As for the orchestra itself, they were somewhat hit and miss. The first film I saw them play for was Battleship Potemkin, an early communist propaganda film, and their style of dark, abstract jazz worked  well with it.
The next film I saw was Alfred Hitchcock’s The Lodger. This was about a mysterious stranger, staying at a hostel, who goes out every night for mysterious reasons during the time of Jack The Ripper.
Again, the brooding, disjointed style of the orchestra’s jazz worked with the movie but I noticed it sounded pretty similar to the first one.
The next was the original version of Dr. Jekyll and Mr. Hyde. Here I again noticed how similar the music sounded to the first two and in many scenes it was significantly less fitting. Their tone didn’t change accordingly from scene to scene.
Finally it was the same story for the Hands of Orlac. I think that they need to learn a new style that’s discernibly different from their usual one.
Music has great sway on the mood of a silent film and they made every film feel exactly the same despite how different the films are. Sure the orchestra plays quite well but skill means very little when it doesn’t really seem that their hearts are in it.
There may be hope though. In March, the Registry will be playing a Buster Keaton marathon.

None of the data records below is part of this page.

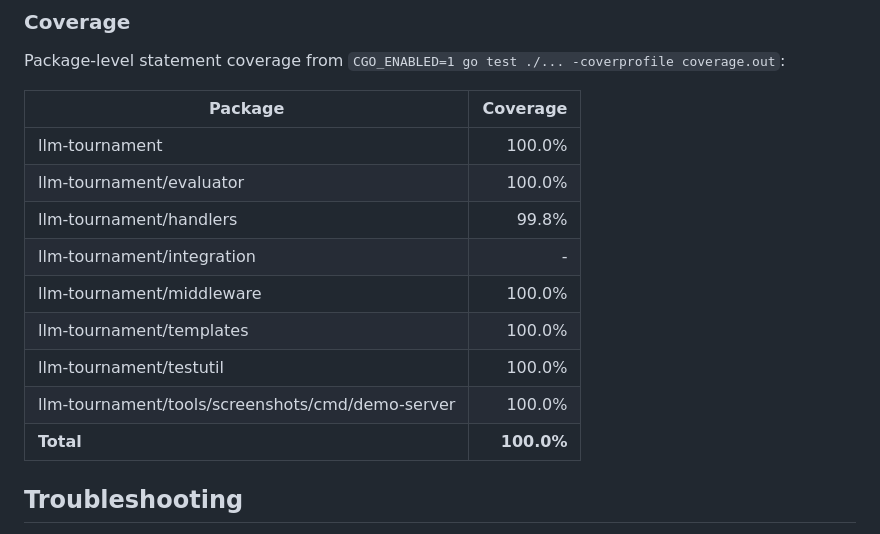
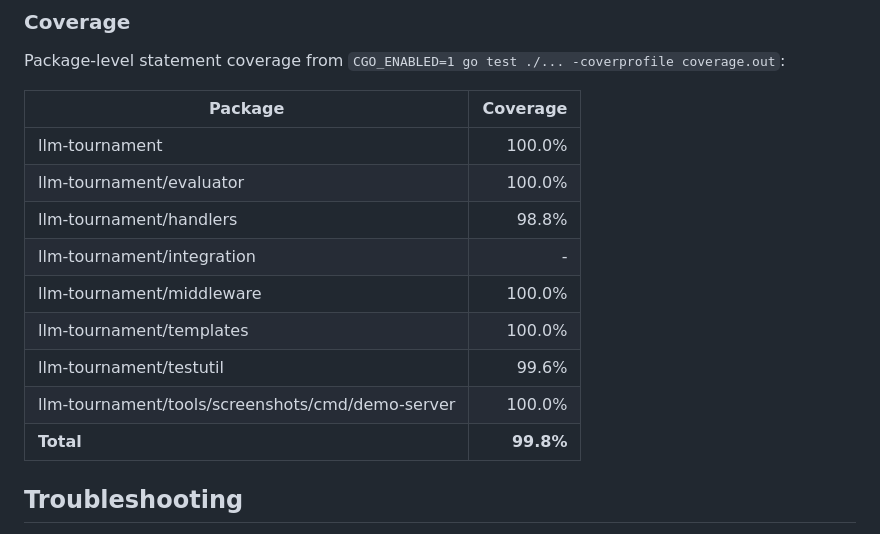
Before and after one commit to lavantien/llm-tournament, a Markdown page: README.md, the part around the change. GitHub-like rendering.

Commit message:
chore: update README coverage table with correct statement-level values

```diff
--- a/README.md
+++ b/README.md
@@ -398,13 +398,13 @@ Package-level statement coverage from `CGO_ENABLED=1 go test ./... -coverprofile
 | --- | ---: |
 | llm-tournament | 100.0% |
 | llm-tournament/evaluator | 100.0% |
-| llm-tournament/handlers | 99.8% |
+| llm-tournament/handlers | 98.8% |
 | llm-tournament/integration | - |
 | llm-tournament/middleware | 100.0% |
 | llm-tournament/templates | 100.0% |
-| llm-tournament/testutil | 100.0% |
+| llm-tournament/testutil | 99.6% |
 | llm-tournament/tools/screenshots/cmd/demo-server | 100.0% |
-| **Total** | **100.0%** |
+| **Total** | **99.8%** |
 
 
 ## Troubleshooting
```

Keaton, in my opinion, is the absolute best comedian/filmmaker to come out of the silent era and I would hope that the VOC Silent Film Harmonic can see how flat out wrong it would be to play slow, dark, foreboding tones over top of Keaton’s light-hearted antics.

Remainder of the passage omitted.